Work task: Please, without the pictures, restate every entry exactly.

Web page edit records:
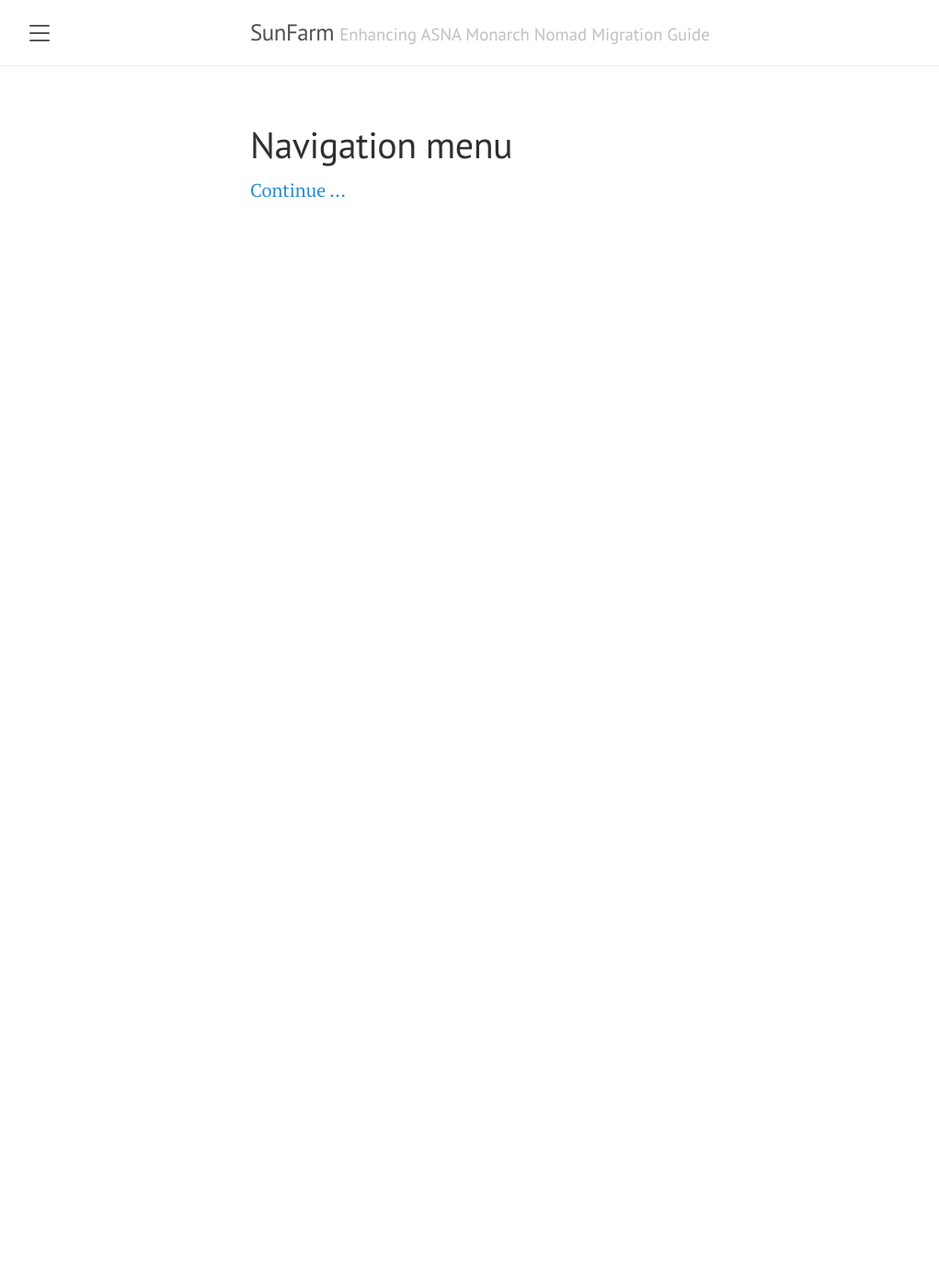
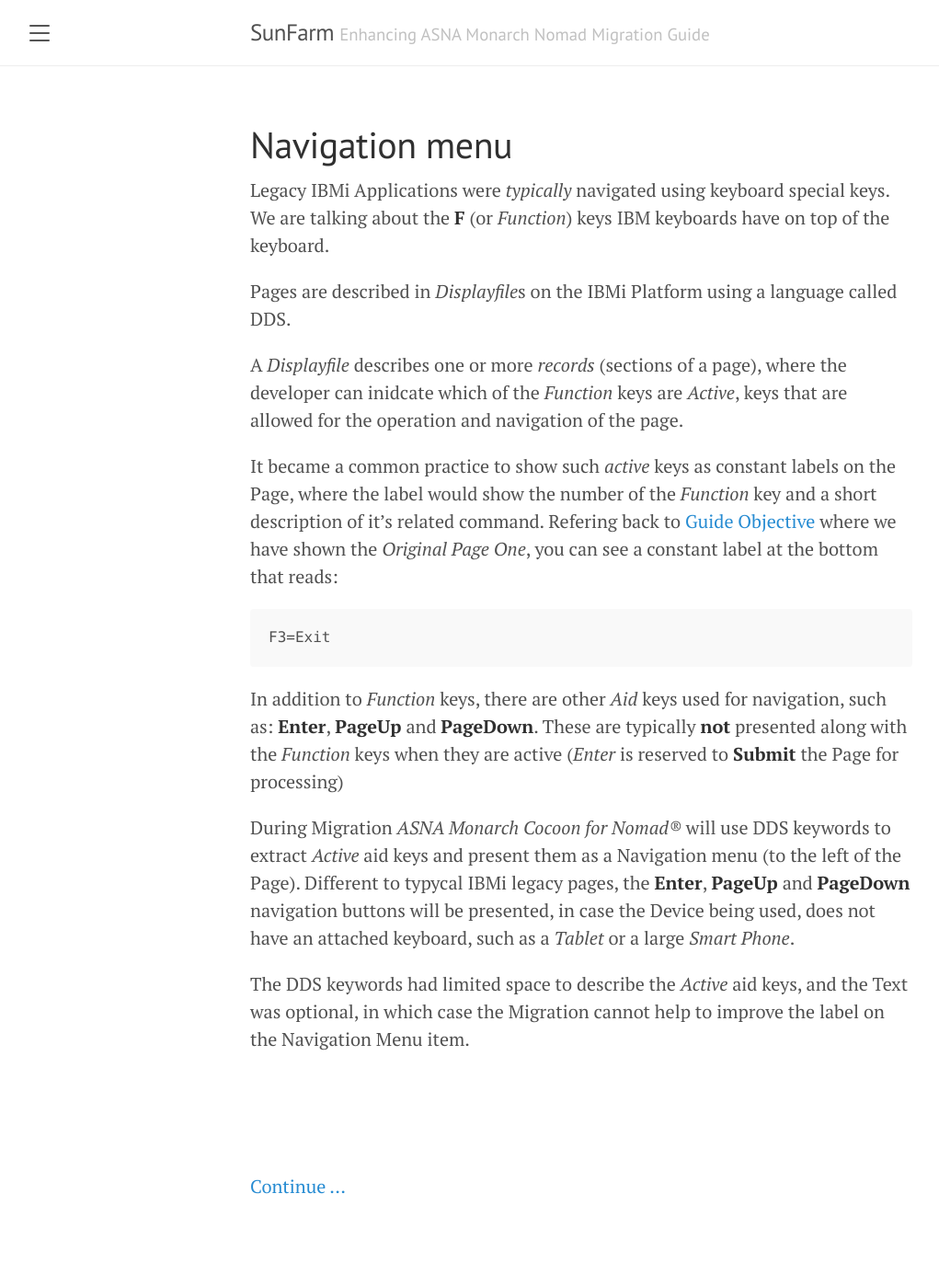
Before and after one commit to contreras-jorgev/SunFarmDocsJekyllSource, a Jekyll site: the page built from navigation-menu.md, in a window 1280 px wide. Shown: the whole page at 92% size, without its empty margins (8-1029 px from the left). Built offline with Jekyll 4.4.1, drawn with Linux system fonts in a browser that asks for light colours; before the commit the page ends 900 px from its top, so only the background shows below that.

Commit message:
Navigation menu - initial entry

```diff
--- a/navigation-menu.md
+++ b/navigation-menu.md
@@ -4,7 +4,27 @@ title: Navigation menu
 permalink: /navigation-menu/
 ---
 
+Legacy IBMi Applications were *typically* navigated using keyboard special keys. We are talking about the **F** (or *Function*) keys IBM keyboards have on top of the keyboard.
+
+Pages are described in *Displayfile*s on the IBMi Platform using a language called DDS.
+
+A *Displayfile* describes one or more *records* (sections of a page), where the developer can inidcate which of the *Function* keys are *Active*, keys that are allowed for the operation and navigation of the page.
+
+It became a common practice to show such *active* keys as constant labels on the Page, where the label would show the number of the *Function* key and a short description of it's related command. Refering back to [Guide Objective](/guide-objective) where we have shown the *Original Page One*, you can see a constant label at the bottom that reads:
+
+~~~
+F3=Exit
+~~~
+
+In addition to *Function* keys, there are other *Aid* keys used for navigation, such as: **Enter**, **PageUp** and **PageDown**. These are typically **not** presented along with the *Function* keys when they are active (*Enter* is reserved to **Submit** the Page for processing)
+
+During Migration *ASNA Monarch Cocoon for Nomad&reg;* will use DDS keywords to extract *Active* aid keys and present them as a Navigation menu (to the left of the Page). Different to typycal IBMi legacy pages, the **Enter**, **PageUp** and **PageDown** navigation buttons will be presented, in case the Device being used, does not have an attached keyboard, such as a *Tablet* or a large *Smart Phone*.
+
+The DDS keywords had limited space to describe the *Active* aid keys, and the Text was optional, in which case the Migration cannot help to improve the label on the Navigation Menu item.
 
 
+<br>
+<br>
+<br>
 
 [Continue ...](/remove-redundant-green-screen-info/)
```
Also changed, not shown: about.md (+4 -1 lines), index.md (+7 -0 lines), logo-branding.md (+1 -1 lines).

Expected answer:
Before and after one commit to contreras-jorgev/SunFarmDocsJekyllSource, a Jekyll site: the page built from navigation-menu.md, in a window 1280 px wide. Shown: the whole page at 92% size, without its empty margins (8-1029 px from the left). Built offline with Jekyll 4.4.1, drawn with Linux system fonts in a browser that asks for light colours; before the commit the page ends 900 px from its top, so only the background shows below that.

Commit message:
Navigation menu - initial entry

```diff
--- a/navigation-menu.md
+++ b/navigation-menu.md
@@ -4,7 +4,27 @@ title: Navigation menu
 permalink: /navigation-menu/
 ---
 
+Legacy IBMi Applications were *typically* navigated using keyboard special keys. We are talking about the **F** (or *Function*) keys IBM keyboards have on top of the keyboard.
+
+Pages are described in *Displayfile*s on the IBMi Platform using a language called DDS.
+
+A *Displayfile* describes one or more *records* (sections of a page), where the developer can inidcate which of the *Function* keys are *Active*, keys that are allowed for the operation and navigation of the page.
+
+It became a common practice to show such *active* keys as constant labels on the Page, where the label would show the number of the *Function* key and a short description of it's related command. Refering back to [Guide Objective](/guide-objective) where we have shown the *Original Page One*, you can see a constant label at the bottom that reads:
+
+~~~
+F3=Exit
+~~~
+
+In addition to *Function* keys, there are other *Aid* keys used for navigation, such as: **Enter**, **PageUp** and **PageDown**. These are typically **not** presented along with the *Function* keys when they are active (*Enter* is reserved to **Submit** the Page for processing)
+
+During Migration *ASNA Monarch Cocoon for Nomad&reg;* will use DDS keywords to extract *Active* aid keys and present them as a Navigation menu (to the left of the Page). Different to typycal IBMi legacy pages, the **Enter**, **PageUp** and **PageDown** navigation buttons will be presented, in case the Device being used, does not have an attached keyboard, such as a *Tablet* or a large *Smart Phone*.
+
+The DDS keywords had limited space to describe the *Active* aid keys, and the Text was optional, in which case the Migration cannot help to improve the label on the Navigation Menu item.
 
 
+<br>
+<br>
+<br>
 
 [Continue ...](/remove-redundant-green-screen-info/)
```
Also changed, not shown: about.md (+4 -1 lines), index.md (+7 -0 lines), logo-branding.md (+1 -1 lines).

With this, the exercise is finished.